Heating your house with wood may be more complex than you would expect especially as we are living in an era in which technology aims to simplify everything possible. Several aspects must be taken into consideration such as the choice of wood, techniques to light a fire, and planning your firewood supply for winter use. Here is an overview of what you must know in order to stay warm during the cold season.
Choosing the Right Wood is Essential
It is quite straightforward : Always burn wood that has been seasoned. When wood is seasoned, the moisture content is very low, below 20%. Trees that are fresh-cut are bursting with moisture. It can take six months to a year or even more for the logs to dry out. You must take into consideration this length of time when you purchase wood. Even then, the time frame depends on whether or not there was a proper environment to allow for the drying process. Logs should be stacked in such a way that air can get between the logs and sun can also shine on them. You can use a tarp cover that provides protection from the rain, but a shed is usually the best for stacking and drying logs and sheltering them from added moisture.

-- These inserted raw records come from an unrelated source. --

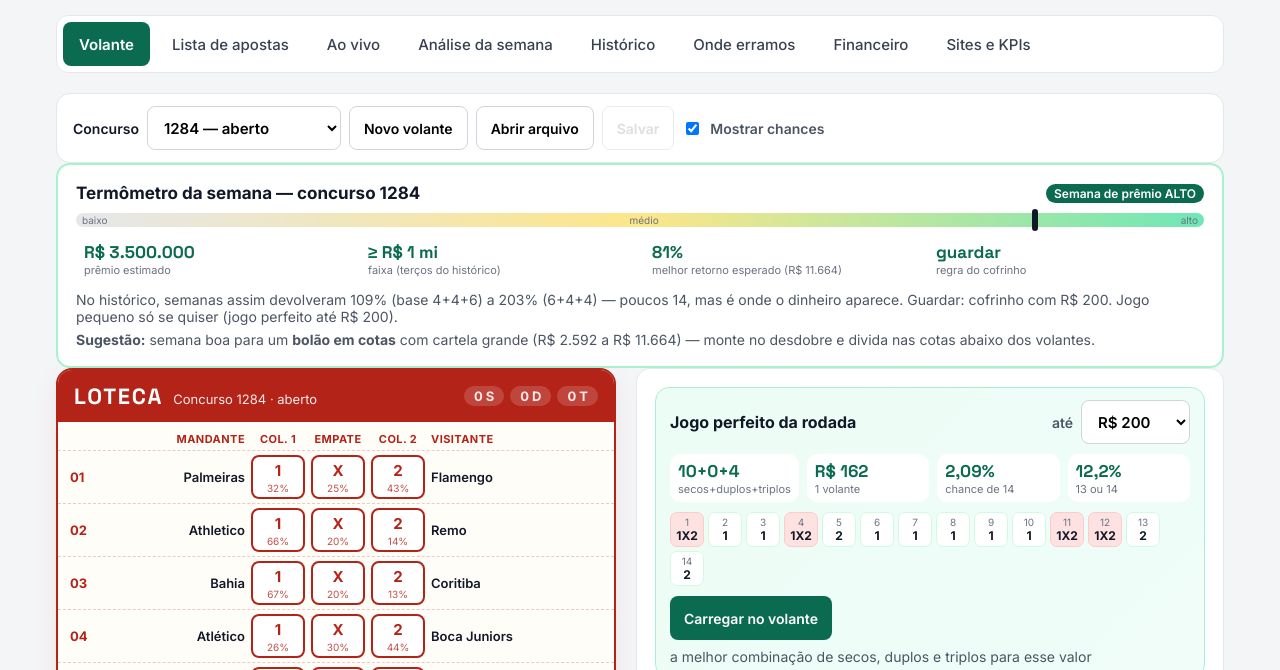
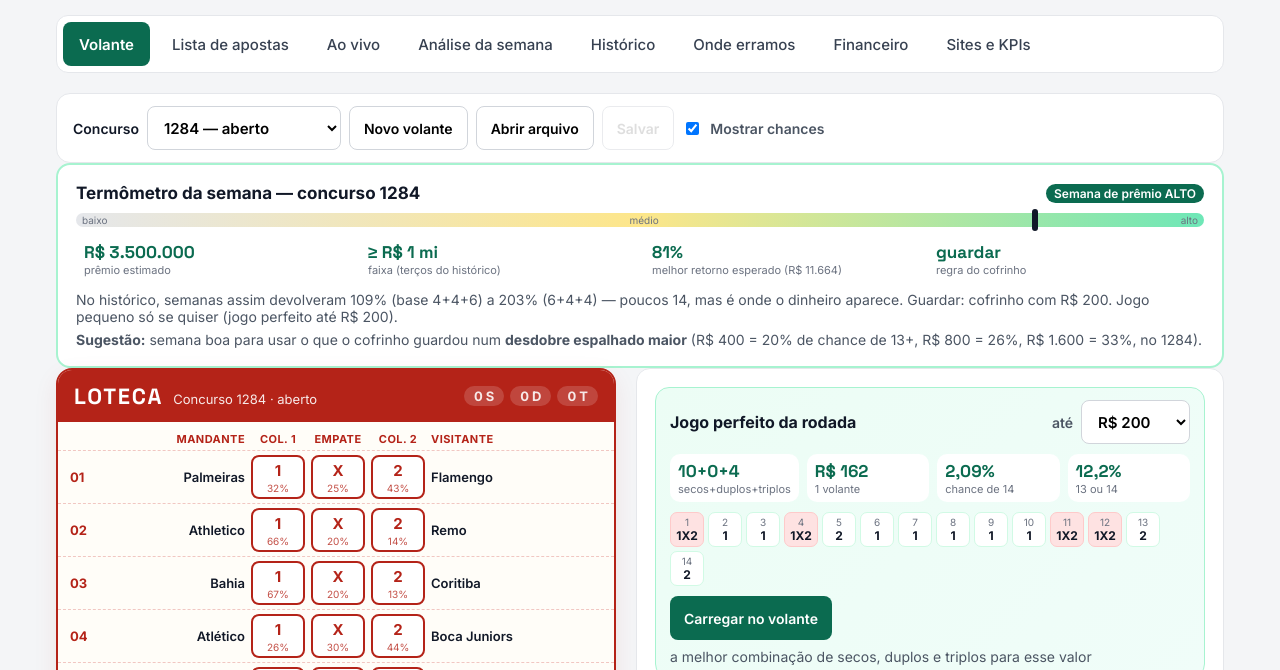
Before and after one commit to marinholuiz2015-tech/loteca-simulador, a plain HTML site: page docs/index.html in a window 1280 px wide. Shown: the part 86-756 px from the top of the page. Drawn offline with nearby package versions, Linux system fonts and the light colour scheme.

Commit message:
Termometro: sugere desdobre maior com o cofrinho (sem bolao)
Co-Authored-By: Claude Opus 5.5 <noreply@anthropic.com>
Claude-Session: https://claude.ai/code/session_01GwmxBribSkdXkZvB6CA6Yj

```diff
--- a/docs/index.html
+++ b/docs/index.html
@@ -762,7 +762,7 @@ function cardTermometro() {
   var best = (d.orcamentos || []).reduce(function (a, o) { return !a || o.retorno > a.retorno ? o : a; }, null);
   var hist = { baixo: 'No histórico, semanas assim devolveram 38% a 62% do que se gastou.', medio: 'No histórico, semanas assim devolveram só 10% a 17%: as piores para jogar alto.', alto: 'No histórico, semanas assim devolveram 109% (base 4+4+6) a 203% (6+4+4) — poucos 14, mas é onde o dinheiro aparece.' }[faixa[0]];
   var rec = d.apostar > 0 ? 'Apostar ' + brl(d.apostar) + ' (cofrinho com ' + brl(d.saldo) + ')' : 'Guardar: cofrinho com ' + brl(d.saldo) + '. Jogo pequeno só se quiser (jogo perfeito até R$ 200).';
-  var bol = faixa[0] === 'alto' ? '<div class="sub" style="margin-top:6px"><b>Sugestão:</b> semana boa para um <b>bolão em cotas</b> com cartela grande (R$ 2.592 a R$ 11.664) — monte no desdobre e divida nas cotas abaixo dos volantes.</div>' : '';
+  var bol = faixa[0] === 'alto' ? '<div class="sub" style="margin-top:6px"><b>Sugestão:</b> semana boa para usar o que o cofrinho guardou num <b>desdobre espalhado maior</b> (R$ 400 = 20% de chance de 13+, R$ 800 = 26%, R$ 1.600 = 33%, no 1284).</div>' : '<div class="sub" style="margin-top:6px">Semana fraca: guarde os R$ 200 no cofrinho para uma semana de prêmio alto.</div>';
   var w = Math.round(pct * 100);
   return '<div class="card termo"><div class="barraf" style="justify-content:space-between"><b style="font-size:17px">Termômetro da semana — concurso ' + S.concurso + '</b><span class="chip" style="background:' + faixa[1] + ';color:#fff">' + faixa[2] + '</span></div>' +
     '<div class="tbar"><i style="left:' + w + '%"></i><span>baixo</span><span>médio</span><span>alto</span></div>' +
```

For long-burning, hot fires, hardwood, such as maple, oak, and beech, is best for your fireplace. For hot fires that are easy to light and burn out quickly, with no lingering embers left behind, choose softwoods (from conifers). Never use pieces of treated wood because they contain dangerous toxins.
You can easily identify dry seasoned wood by the cracks in the ends.
Tips for Building a Fire
Fuel, heat, and oxygen are the only three components required to get a fire started. You can use small bits of tinder and a match to get the flames going. Examples of tinder include small twigs and newspaper. Then add kindling such as small branches and small split logs. Gradually add more wood without snuffing out the flames, which is what happens if the air is choked out of the fire. For a long-burning fire, pack the logs in tightly. Leave space between the logs for a quicker burn.
Some fire starters also work very well. We particularly like these two options:
- Paraffin sachet pouches – Odorless, easy to use, and keeps burning for about 6 to 8 minutes.
- Fire lighting gel–made of ethanol, it keeps burning even longer, at a higher temperature, can be easily poured over kindling wood, and it never fails to light the fire.
Never use lighter fluid, kerosene, gasoline, or other flammable liquids in your fireplace or wood stove.
Tips on Calculating the Amount of Firewood Needed for Winter
There are many different factors that determine the amount of firewood you’re going to need to keep your home warm in winter. The following are a few things that should be considered when making a calculation on the amount of firewood needed:
- The efficiency of your fireplace orwood stove. With highly efficient appliances, you get more heat yet use less firewood.
- The type of wood you use.Keep in mind that hardwood produces more lingering heat, since they create beds of hot embers. The reason why it that, it has a greater density than softwood. A cord of hardwood lasts significantly longer than a cord of softwoods, while creating more heat.
- The size of the wood stove or fireplace.It requires more firewood to produce more heat for a larger appliance and a larger home.
- The frequency of use.If wood is your primary fuel for winter, you will want to make sure you have significantly more wood than your highest estimate, to be sure you’re covered.
- How well your home is insulated - To get the most out of your heating, make sure to properly insulate your home. Fill all cracks and crevices with insulation. If you have single-paned windows, replace them with storm windows or triple-glazed wood windows.
- How cold the winter is.
Here’s a sample calculation, keeping in mind that a cord of wood is a 4’ by 4’ by 8’ densely-packed pile: If you are home all day in a 1000-square-foot heating area in a cold climate where cold weather starts around mid-October all the way, to April, three to four cords of wood are needed.
Fans May be Needed
If you wish to heat more than one room with your fireplace insert or wood stove, you may use fans to push the warm air around your home. Some appliances such as Ambiance Elegance 36 fireplace are designed with technologies enabling the heat transfer to multiple rooms.